Me, my wardrobe and I

When it comes to my wardrobe and I you could say it’s a personal love affair. We flirted for awhile back when I was five, a pink faux fur coat here or there, perhaps I was too young to know where it would all lead. My mum encouraged it, would you believe it? Now here I am today, inundated with clothing, surplus berets and a rack that’s designed to withstand the pressures and toll of this addiction. Do I seek help? No, because clothing was one of the best things to ever happen to me. 

I sat down with Jodi Melody last week and rattled off a few sentences on my notorious affair between me, my wardrobe and I. So welcome to my wardrobe, a peek into the garments that really get me going. You could call me a collector, it sounds better than a shopper.

Why is clothing important?

Clothing gives you the ability to create the best version of yourself - you’re a walking art piece and the world is your runway. If Beyonce has Sasha Fierce than drop your mic because Style Shrimp is hitting the floor. She’s quirky, cool and comfortable and knows how to schmooze an audience. She’s me with a little more impact, flare and spunk - and she’s never let me down.

What do you think your look says when people first meet you?

I imagine people get the impression that I'm really confident, and that's the point but it's not the reality. We all have these little things that make us feel a bit more special everyday, for some it's make up. 

How do you feel about your look and social media?

I feel very primitive about my own look, clothing is the brand and the identity I present and it took me a while to realise that other people wanted in. Flattery at it's finest comes from replication but there's also a certain shock factor that comes with the influence. I urge people to take from many pools and pick what works for them, I will gladly be one of the many pools you dip your toes into. 

Who are your style icons?

Think Bradshaw, Clueless. If we saw them in the bright age of millennial's we wouldn't blink and eyelid. Oh and Leandra Medine. They have personal style, a subtle flare for the finer things. I like that, no matter what era the looks they create are going to translate brilliantly. I want to be like that.

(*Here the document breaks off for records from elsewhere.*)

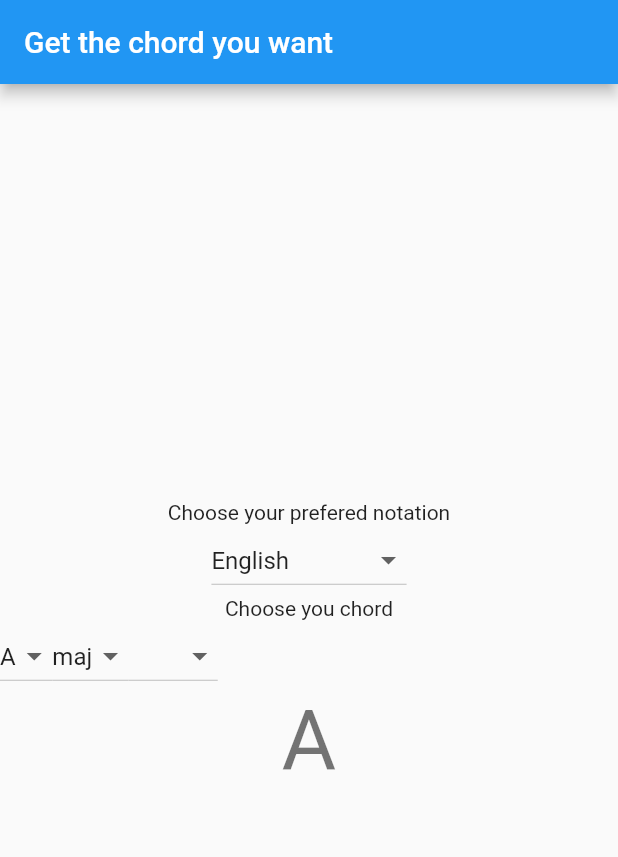
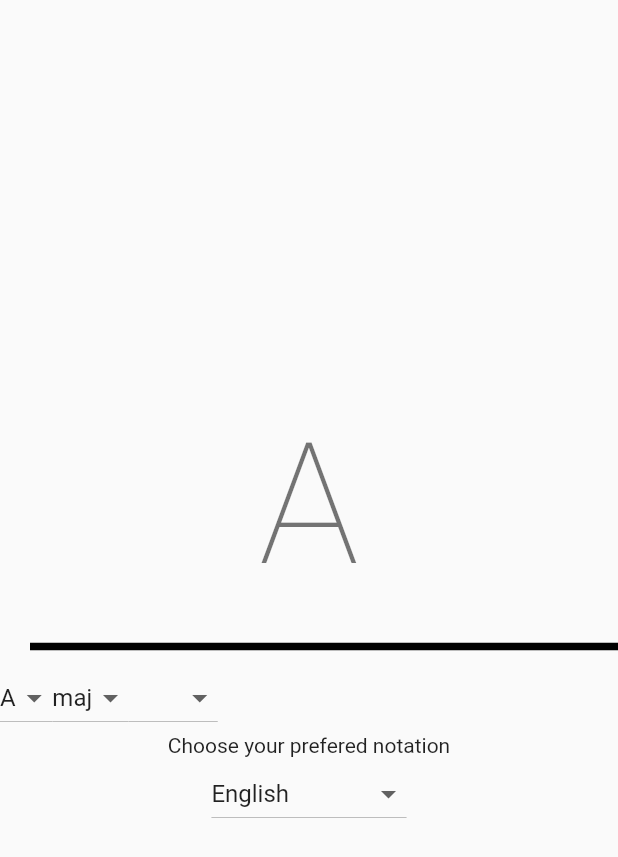
Before and after one commit to levavaq/void_minded, a Flutter app: the screen it shows after launch, on a phone screen of 412 x 824 dp. Shown: the top 857 px of the screen. Run offline on Flutter 3.47's test engine with Material 2 defaults, Android fonts, the phone set to English and light mode, and no system bars; our stand-ins replace mvc_pattern.

Commit message:
clean main.dart & go to respect app design

```diff
--- a/lib/main.dart
+++ b/lib/main.dart
@@ -29,24 +29,17 @@ class MyApp extends StatelessWidget {
         // closer together (more dense) than on mobile platforms.
         visualDensity: VisualDensity.adaptivePlatformDensity,
       ),
-      home: MyHomePage(title: 'Get the chord you want'),
+      home: MyHomePage(),
     );
   }
 }
 
 class MyHomePage extends StatefulWidget {
-  MyHomePage({Key key, this.title}) : super(key: key);
+  MyHomePage({Key key}) : super(key: key);
 
   // This widget is the home page of your application. It is stateful, meaning
   // that it has a State object (defined below) that contains fields that affect
   // how it looks.
-
-  // This class is the configuration for the state. It holds the values (in this
-  // case the title) provided by the parent (in this case the App widget) and
-  // used by the build method of the State. Fields in a Widget subclass are
-  // always marked "final".
-
-  final String title;
 
   @override
   _MyHomePageState createState() => _MyHomePageState();
@@ -120,60 +113,34 @@ class _MyHomePageState extends State<MyHomePage> {
 
   @override
   Widget build(BuildContext context) {
-    // This method is rerun every time setState is called, for instance as done
-    // by the _incrementCounter method above.
-    //
-    // The Flutter framework has been optimized to make rerunning build methods
-    // fast, so that you can just rebuild anything that needs updating rather
-    // than having to individually change instances of widgets.
     return Scaffold(
-      appBar: AppBar(
-        // Here we take the value from the MyHomePage object that was created by
-        // the App.build method, and use it to set our appbar title.
-        title: Text(widget.title),
-      ),
       body: Center(
-        // Center is a layout widget. It takes a single child and positions it
-        // in the middle of the parent.
         child: Column(
-          // Column is also a layout widget. It takes a list of children and
-          // arranges them vertically. By default, it sizes itself to fit its
-          // children horizontally, and tries to be as tall as its parent.
-          //
-          // Invoke "debug painting" (press "p" in the console, choose the
-          // "Toggle Debug Paint" action from the Flutter Inspector in Android
-          // Studio, or the "Toggle Debug Paint" command in Visual Studio Code)
-          // to see the wireframe for each widget.
-          //
-          // Column has various properties to control how it sizes itself and
-          // how it positions its children. Here we use mainAxisAlignment to
-          // center the children vertically; the main axis here is the vertical
-          // axis because Columns are vertical (the cross axis would be
-          // horizontal).
           mainAxisAlignment: MainAxisAlignment.center,
           children: <Widget>[
+            Container(
+              child: Column(
+                children: <Widget>[
                   Text(
-              'Choose your prefered notation',
-            ),
-            DropdownButton<String>(
-                items: _notations.map((String value){
-                  return DropdownMenuItem<String>(
-                      value: value,
-                      child: Text(value)
-                  );
-                }).toList(),
-                value: _currentNotation,
-                onChanged: (String value) {
-                  setState(() {
-                    this._currentNotation = value;
-                    _changeNotation();
-                  });
-                }
+                    '$chordName',
+                    style: Theme.of(context).textTheme.headline1,
                   ),
                   Text(
-              'Choose you chord',
+                    '$jsonChord',
+                    style: Theme.of(context).textTheme.subtitle1,
                   ),
-            Row(
+                ]
+              )
+            ),
+            const Divider(
+              color: Colors.black,
+              height: 20,
+              thickness: 5,
+              indent: 20,
+              endIndent: 0,
+            ),
+            Container(
+              child: Row(
                 children: <Widget>[
                   DropdownButton<String>(
                     items: _chords.map((String value){
@@ -225,15 +192,32 @@ class _MyHomePageState extends State<MyHomePage> {
                     }
                   )
                 ],
+              )
             ),
+            Container(
+                child: Column(
+                    children: <Widget>[
                       Text(
-              '$chordName',
-              style: Theme.of(context).textTheme.headline2,
+                        'Choose your prefered notation',
                       ),
-            Text(
-              '$jsonChord',
-              style: Theme.of(context).textTheme.subtitle1,
-            ),
+                      DropdownButton<String>(
+                          items: _notations.map((String value){
+                            return DropdownMenuItem<String>(
+                                value: value,
+                                child: Text(value)
+                            );
+                          }).toList(),
+                          value: _currentNotation,
+                          onChanged: (String value) {
+                            setState(() {
+                              this._currentNotation = value;
+                              _changeNotation();
+                            });
+                          }
+                      )
+                    ]
+                )
+            )
           ],
         ),
       )// This trailing comma makes auto-formatting nicer for build methods.
```
Lines whose indentation alone changed are shown as unchanged.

How did you find your own identity?

Finding my own identity developed within various retail environments. As a pudgy child I found myself graduating from Urban Angel with a one way ticket to nowhere. Clothing became a stressful ordeal, water works in changing rooms kind of drama. At as young as 8 years old you poke and prod at all things wrong with your body and you crave the high school years to bring some luck (they didn't). I probably didn't start to nail it until Year 10 when the restricting uniform had me yearning for a mufti day. When your body developed at a rate beyond your years and you spent your supposed "cute days" slipping into surf tees to cover up the scene of the crime -  you’re left with a lot of time to make up for, and make up for it I will!

What about your jobs?

Working in retail from the age of sixteen set me up for OTT lifestyle I lead now. Bright orange sky high wedges, matching lipstick and flower crowns - my confidence was unreal. I'm not suggesting you find yourself a pair of radical stompers (or do, you do you girl) but perhaps reflect on the last time you felt amazing, what were you wearing? Can you do it again? Can you do it everyday?

Do you think the way you dress influences your friends and other people around you?

I hope that I inspire people to be that little bit more fun and adventurous. I've noticed it in my friends, and it's really cool. Sometimes it's like watching a chain effect, person to person. If everything gets a little bit more colourful then I'm happy.

What would you tell your sixteen year old self?

You're going through a really ugly duckling stage right now - even mum says it. But you have no idea what you're in for - you're going to develop so much from this. One day boys are going to like you, it's gonna scare the shit out of you. Orange lipstick does suit you, don't listen to mum. 

What's your advice to anyone seeking inspiration?

Ignore the "don'ts" and just do, do, do. A lot of magazines state the "rules" of style, where one particular body shape can't do this or that. Ignore it, ignore it all. If I followed guidelines according to Pinterest I'd be wearing tight, crop and ripped skinny jeans with a white tee. But guess what? There are no rules! Get up in the morning and dress for you, not society, not your mother and most certainly not the boy down the road sista. 

Be the cover of the book you actually want to read. Everyday we sell ourselves, don't be phoney - be real, be you but if you're going out into the market don't under sell yourself. 

 

Images by Jodi Melody

 

Hannah Jensen